Before I packed a bag, filled the gas tank and made the trip from Missouri to northeast Iowa, I knew I was about to meet someone very special. Days before the trip, the parish secretary sent me an email that began like this: I need to tell you a little bit about the woman you will be staying with while you are here.
From that email, I discovered that Rachel was well into her 80s. She still worked at the local grocery story, cleaned the church and rectory, and kept a yard and garden that rivaled all others in town. She walked wherever she wanted to go, because she didn’t own a car, and she preferred it that way. She’s on the fast track to sainthood, the secretary said.
And that summed up Rachel to a T.
In these last seven years as a Catholic, I’ve often wondered what it would have been like to have a Catholic grandmother. In March of 2011, Rachel showed me.
Every room of her house was inundated with holy things. In the guest room, there were two pictures on one wall: the Sacred Heart of Jesus and the Immaculate Heart of Mary. In the bathroom, there was a framed clipping from an old newspaper. It was an ode to John F. Kennedy and a prayer for those who grieve. At the top of the stairs, there was a peg board with numerous rosaries hanging from it. Each rosary had a story.
As we talked that weekend, Rachel would pause in the middle of our conversations and dash off to find a sacred object, prayer card or Catholic magazine. I returned to Missouri with many of them. She insisted on it.
I also returned with two baby blankets, gifts for my infant grandsons. Rachel distributes the baptismal gifts at St. Joseph’s Parish, and she invited me to choose from her baptismal stash. I secretly wondered if there was anything this woman didn’t do for the parish.
Rachel has survived two floods and one house fire. A few years ago, she was hit by a car as she walked home from church. Undaunted, she still walks everywhere.
Someone at the local grocery store asked her if she believes in all that God stuff. “I sure do!” She replied with complete confidence. “He’s the reason I’m still around.”
And she’s not exaggerating. In 1964, Rachel’s husband died unexpectedly. She was left to raise their two small children on her own.
She never remarried.
Rachel turned to her faith and her God, and she kept on going. She worked hard and surrounded herself with holy reminders. The Saints found a way to triumph over tragedy, and she was determined to do it, too.
This dear woman invited me into her home. She fed me. She gave me blankets for my grandbabies. She showed me to a bedroom with a white chenille bedspread and pictures of Jesus and Mary on the walls. She gave me a bottle of 7-up and glasses of water when I couldn’t stop coughing. She prayed that my cold wouldn’t sabotage the talks I was scheduled to give during the parish Lenten mission. She squeezed my hand hard after the last talk was done. I’d made it through, thanks to Rachel’s prayers and God’s goodness.

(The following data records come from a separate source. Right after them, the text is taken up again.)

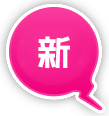
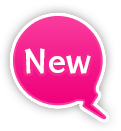
Deployment auto commit 2015-05-03 12:22:37 +0800

diff --git a/stylesheets/gacha.css b/stylesheets/gacha.css
@@ -291,7 +291,7 @@ body {
     /* line 259, /Users/amber/Workspace/HANDBOOK/Merusuto/website/source/stylesheets/gacha.scss */
     #foreground .gacha .new {
       position: absolute;
-      height: 10%;
+      height: 12%;
       top: 15%;
       left: 30%;
       opacity: 0; }
@@ -449,7 +449,7 @@ body {
   /* line 459, /Users/amber/Workspace/HANDBOOK/Merusuto/website/source/stylesheets/gacha.scss */
   #foreground .gacha .new {
     top: 25%;
-    left: 15%; }
+    left: 10%; }
   /* line 464, /Users/amber/Workspace/HANDBOOK/Merusuto/website/source/stylesheets/gacha.scss */
   #foreground .gacha .skip {
     top: 80%;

Rachel told me that I was something special, a saint in the making, she said. I shook my head. “Rachel, you are wrong. You are the one showing me what it means to live out the faith.” She didn’t believe me. I could tell. But I know better. It’s easy to talk about conversion. The journey from where I’ve been to where I have landed is a delight to tell. I would go almost anywhere just to be able to speak of this great joy.
But that doesn’t make me a saint. Not even close.
When I was a stranger, Rachel let me in. When my grandsons were short on blankets, she gave me two. When I needed a bed and a good night’s sleep, she showed me to a quiet room. When my throat was sore, and I couldn’t stop coughing, she gave me something to drink. When I was hungry – and even when I wasn’t – she gave me something to eat.
She prayed for me.
That’s faith in action. Sermon-on-the-Mount faith. The kind of faith that makes us sheep instead of goats. Saints instead of sinners.
It’s easy to write about becoming Catholic. It’s a joy to talk about it. Talk is easy.
Many people say that converts make the best Catholics. Not so. The people who love-and-live-Jesus make the best Catholics. The question I’ve yet to answer is whether or not I can spend a lifetime living out the Gospel. The saints did it. As a convert, I’m just getting started. But, His grace is sufficient for even one like me.